Art’s romance with print

The National Gallery of Modern Art, New Delhi has an iconic exhibition of 300 prints. Dibyajyoti Sarma soaks in the history of Indian art and its romance with printmaking

07 Jan 2015 | By Dibyajyoti Sarma

Art has always been the prerogative of the elite, a select few, not the common man. Raja Ravi Varma is credited to be the first to have brought art to the public sphere, when he started to print and sell his own works on the streets.
Today, the National Gallery of Modern Art (NGMA), established in 1954, seem to be doing the same thing, bringing art closer to people. While owning an art piece continues to be an expensive proposition, NGMA offers art enthusiasts a chance to appreciate art at close quarters and that too almost free of cost.
Based in Delhi, with regional centres in Mumbai and Bengaluru, the NGMA has a comprehensive collection of 17,000 art objects – painting, drawing, sculpture, prints, photographs and installations, essentially by Indian artists, and currently represents works of about 2,000 artists from India and abroad.
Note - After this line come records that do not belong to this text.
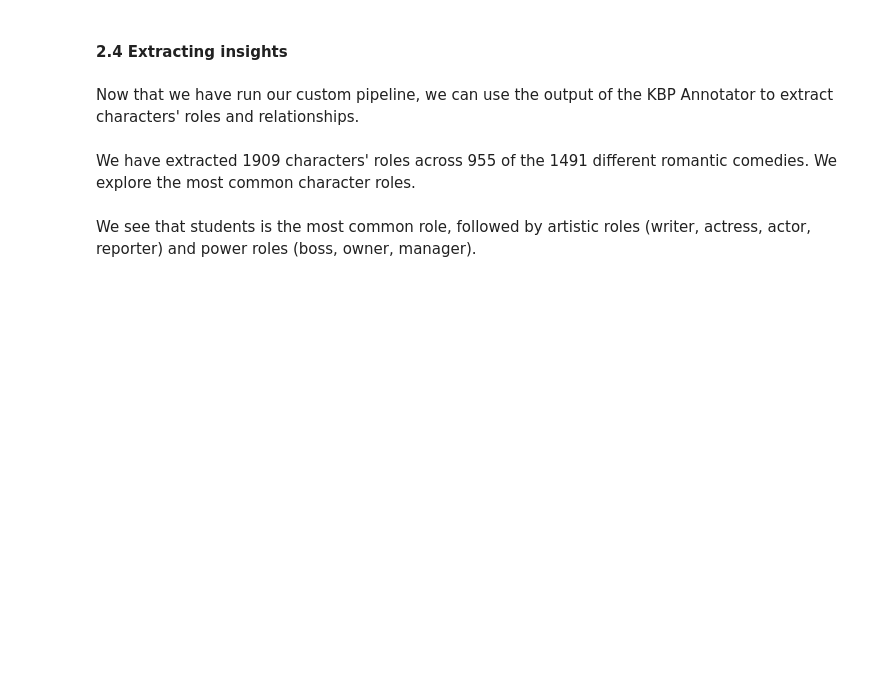
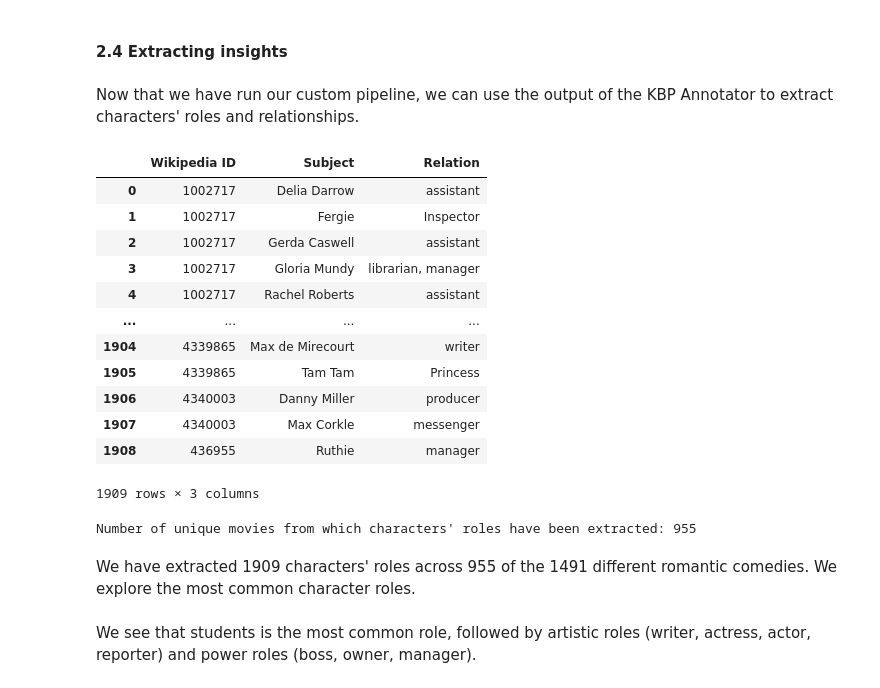
Before and after one commit to epfl-ada/ada-2022-project-toestewbrr, a Jupyter notebook: coreNLP_analysis.ipynb, the cells around one changed output. Saved outputs shown, nothing was run; the diff lists cells and outputs as text; code cells hidden in the pictures; blank space fills up the shorter version.

```diff
--- a/coreNLP_analysis.ipynb
+++ b/coreNLP_analysis.ipynb
@@ -224,8 +224,25 @@ with ZipFile('Romance_Data/RomancePlotsOutputs.zip', 'r') as zipObj:
 Now that we have run our custom pipeline, we can use the output of the KBP Annotator to extract characters' roles and relationships.
 # %%
 title_df = get_relation_df(DIR = 'RomancePlotsOutputs/', relation_type = 'per:title')
+# Have list of attributes for each character
+title_df = title_df.groupby(['Wikipedia ID','Subject'])['Relation'].apply(', '.join).reset_index()
 display(title_df)
-print("Number of unique movies:", len(title_df['Wikipedia ID'].unique()))
+print("Number of unique movies from which characters' roles have been extracted:", len(title_df['Wikipedia ID'].unique()))
+# %% [output]
+|  | Wikipedia ID | Subject | Relation |
+| 0 | 1002717 | Delia Darrow | assistant |
+| 1 | 1002717 | Fergie | Inspector |
+| 2 | 1002717 | Gerda Caswell | assistant |
+| 3 | 1002717 | Gloria Mundy | librarian, manager |
+| 4 | 1002717 | Rachel Roberts | assistant |
+| ... | ... | ... | ... |
+| 1904 | 4339865 | Max de Mirecourt | writer |
+| 1905 | 4339865 | Tam Tam | Princess |
+| 1906 | 4340003 | Danny Miller | producer |
+| 1907 | 4340003 | Max Corkle | messenger |
+| 1908 | 436955 | Ruthie | manager |
+1909 rows × 3 columns
+Number of unique movies from which characters' roles have been extracted: 955
 # %% [markdown]
 We have extracted 1909 characters' roles across 955 of the 1491 different romantic comedies. We explore the most common character roles.
 # %%
```
Also changed, not shown: parts of 21 cells of this notebook, 2 other files.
Indigenous printmaking
This September, the gallery mounted a special exhibition of graphic prints from the collection of NGMA. Titled, ‘Celebrating Indigenous Printmaking’, it is the first time that such an extensive show on printmaking is on display from the collection of NGMA, New Delhi, including many prints that have rarely been displayed before.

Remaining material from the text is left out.